Pathogens adapt to their hosts on multiple levels. At the between-host level, natural selection acts on infectiousness and avoiding immunity. At the within-host level, pathogens are selected for immune escape and pathogen load. These selection pressures do not necessarily operate in concert, and this is further complicated by host-heterogeneity. In humans, the most striking example of heterogeneity is found in the human leukocyte antigens (HLA), which are cell-surface molecules used by the immune system to present epitopes to T cells.
This thesis regards the immunology and epidemiology of two viruses, influenza A virus (IAV) and HIV-1. In both cases, we study the escape from immune responses that are restricted to polymorphic HLA molecules, and the population-level consequences.
In the first part of the thesis, we relate antigenic drift of seasonal influenza with the sizes of annual epidemics.
First, we investigate antigenic evolution of IAV. Most previous studies focused on the evolution of antibody antigens. Instead, we turn our attention to T-cell epitopes of IAV. These epitopes are used together with IAV protein sequences to construct an antigenic map of IAV, and we find evidence of a slow but steady decline in the number of epitopes over the past century. This decline suggests that IAV is adapting to human immune responses.
Next, we look for population-level effects of IAV adaptation.
Using data collected by Dutch general practitioners and a transmission model, we estimate the number of susceptible individuals at the start of 45 seasonal epidemics. The number of susceptible individuals is highly variable between years and age classes, but we find no evidence that this variation is due to the antigenic drift of the virus.
In the second part of the thesis, we develop two models of HIV-1 evolution.
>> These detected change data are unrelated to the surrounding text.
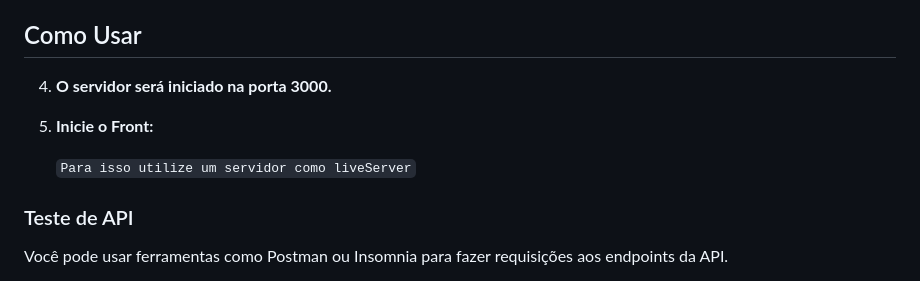
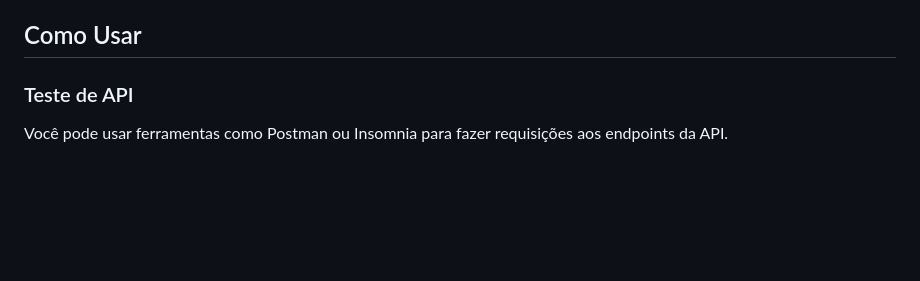
Before and after one commit to dgusfr/node_games_fullStack, a Markdown page: README.md, the part around the change. Rendered like a GitHub page; blank space fills up the shorter version.

Commit message:
feat(update)

```diff
--- a/README.md
+++ b/README.md
@@ -162,12 +162,6 @@ Deleta um jogo pelo ID.
 
 ## Como Usar
 
-4. **O servidor será iniciado na porta 3000.**
-
-5. **Inicie o Front:**
-
-   `Para isso utilize um servidor como liveServer`
-
 ### Teste de API
 
 Você pode usar ferramentas como Postman ou Insomnia para fazer requisições aos endpoints da API.
```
Population-level data suggests that HIV-1 has evolved its set-point virus load (SPVL) to maximize the population-level fitness. For example, the SPVL is partially inherited from transmitter to receiver, which is a necessary condition for fitness optimization. We aim to understand this maximization in the context of the polymorphic host population. First, we construct a relatively simple individual-based model of HIV-1 that uses a phenomenological description of the within-host evolution of the virus. This allows us to considerably simplify the representation of a virus. Our model does not predict maximization of the population-level fitness. Instead, the heritability of SPVL is largely explained by an immunological footprint of the hosts' immune responses.
As the first model is a bold simplification, we next present a more realistic HIV-1 model. The within-host model features coexisting HIV strains, and multiple immune responses, using the modeling framework of ordinary differential equations. Recent phylogenetic studies show that HIV-1 is becoming pre-adapted to hosts with certain HLA types. Although the model still does not predict maximization of the reproduction number, it can explain the emergence of heritability of the SPVL, and how associations emerge between HLA and viral polymorphisms.